As someone who has been fortunate in not having to take any medications on a regular basis, I was flabbergasted when I saw this interview on CNBC the other morning. But it definitely makes me rethink what I eat, drink, how much I weigh and every other aspect of my health so that I don’t have to start a regimen of pill-taking.
Among the 140,000 patients whose costs reached $100,000 or higher:
- More than one-third were being treated for ten or more different medical conditions. The most common co-morbidities included high blood pressure, high cholesterol, diabetes and depression.
- The use of antidepressants was more than twice as prevalent as it is in the general population.
- Approximately 60% took 10 or more different medications.
- Approximately 72% had prescriptions written from at least four prescribers.
- 58% of the population were Baby Boomers, aged 51-70.
- Men represent 56% of patients with annual prescription costs exceeding $100,000.
Additionally, more than a half-million U.S. patients had medication costs in excess of $50,000 in 2014, an increase of 63% from the prior year, as doctors prescribed more expensive specialty drugs for diseases such as cancer and hepatitis C.
Read more below on total costs, high cost categories and for the link to the full report.
The total cost to health plans for U.S. patients with prescription drug expenses in excess of $50,000 was $52 billion in 2014., Express Scripts said in its

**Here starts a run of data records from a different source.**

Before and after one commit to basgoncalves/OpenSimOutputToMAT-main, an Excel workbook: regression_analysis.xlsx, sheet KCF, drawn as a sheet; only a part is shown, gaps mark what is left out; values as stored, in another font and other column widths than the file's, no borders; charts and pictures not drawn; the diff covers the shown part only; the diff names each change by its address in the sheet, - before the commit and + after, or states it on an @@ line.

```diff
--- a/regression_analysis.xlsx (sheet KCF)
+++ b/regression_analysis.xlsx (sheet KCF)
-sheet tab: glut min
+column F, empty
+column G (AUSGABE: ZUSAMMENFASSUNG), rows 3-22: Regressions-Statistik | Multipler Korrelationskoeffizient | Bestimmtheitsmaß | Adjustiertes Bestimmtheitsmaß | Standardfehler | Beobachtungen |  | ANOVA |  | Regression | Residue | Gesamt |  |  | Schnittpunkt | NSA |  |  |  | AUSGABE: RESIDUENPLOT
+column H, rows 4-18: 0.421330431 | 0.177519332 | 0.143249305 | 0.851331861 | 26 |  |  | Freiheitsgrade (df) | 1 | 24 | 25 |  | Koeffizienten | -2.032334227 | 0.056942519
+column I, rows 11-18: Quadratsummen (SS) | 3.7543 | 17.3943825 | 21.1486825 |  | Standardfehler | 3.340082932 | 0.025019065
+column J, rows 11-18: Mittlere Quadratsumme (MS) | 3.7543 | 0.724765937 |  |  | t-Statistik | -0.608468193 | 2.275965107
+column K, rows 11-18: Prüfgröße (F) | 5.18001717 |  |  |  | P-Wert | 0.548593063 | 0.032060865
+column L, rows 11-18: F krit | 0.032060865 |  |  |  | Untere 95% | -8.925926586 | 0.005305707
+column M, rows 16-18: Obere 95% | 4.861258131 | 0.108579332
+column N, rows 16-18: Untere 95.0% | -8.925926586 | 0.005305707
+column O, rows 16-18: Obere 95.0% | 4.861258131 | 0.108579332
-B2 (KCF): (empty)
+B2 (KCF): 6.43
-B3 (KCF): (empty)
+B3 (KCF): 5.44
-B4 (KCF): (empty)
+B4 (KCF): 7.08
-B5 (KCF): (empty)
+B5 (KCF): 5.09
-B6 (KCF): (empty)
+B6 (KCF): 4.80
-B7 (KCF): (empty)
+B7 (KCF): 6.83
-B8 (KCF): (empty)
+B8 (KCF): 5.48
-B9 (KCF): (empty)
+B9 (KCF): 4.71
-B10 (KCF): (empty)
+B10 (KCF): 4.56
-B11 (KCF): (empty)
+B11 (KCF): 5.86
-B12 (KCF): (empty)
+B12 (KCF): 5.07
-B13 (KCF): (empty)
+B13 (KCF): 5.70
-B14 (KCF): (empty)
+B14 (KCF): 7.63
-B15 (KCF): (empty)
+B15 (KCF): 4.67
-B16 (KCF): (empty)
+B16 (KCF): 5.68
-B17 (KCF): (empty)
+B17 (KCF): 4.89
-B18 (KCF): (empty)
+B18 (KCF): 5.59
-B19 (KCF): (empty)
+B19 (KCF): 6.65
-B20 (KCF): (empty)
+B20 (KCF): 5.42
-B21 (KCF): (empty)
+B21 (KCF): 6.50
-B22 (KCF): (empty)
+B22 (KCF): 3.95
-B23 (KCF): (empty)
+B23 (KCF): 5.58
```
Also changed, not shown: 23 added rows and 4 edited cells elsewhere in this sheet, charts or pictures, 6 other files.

Among baby boomers aged 51 to 70 in the high-cost category, 77% were being treated for hepatitis C, for which costly new cures were introduced last year. 50% were being treated for cancer, for which several expensive new drugs were approved in the last two years. The new drugs for those diseases alone can cost upwards of $90,000 per patient.
Link to the Express Scripts report: “Super Spending: Trends in High-Cost Medication Use” here.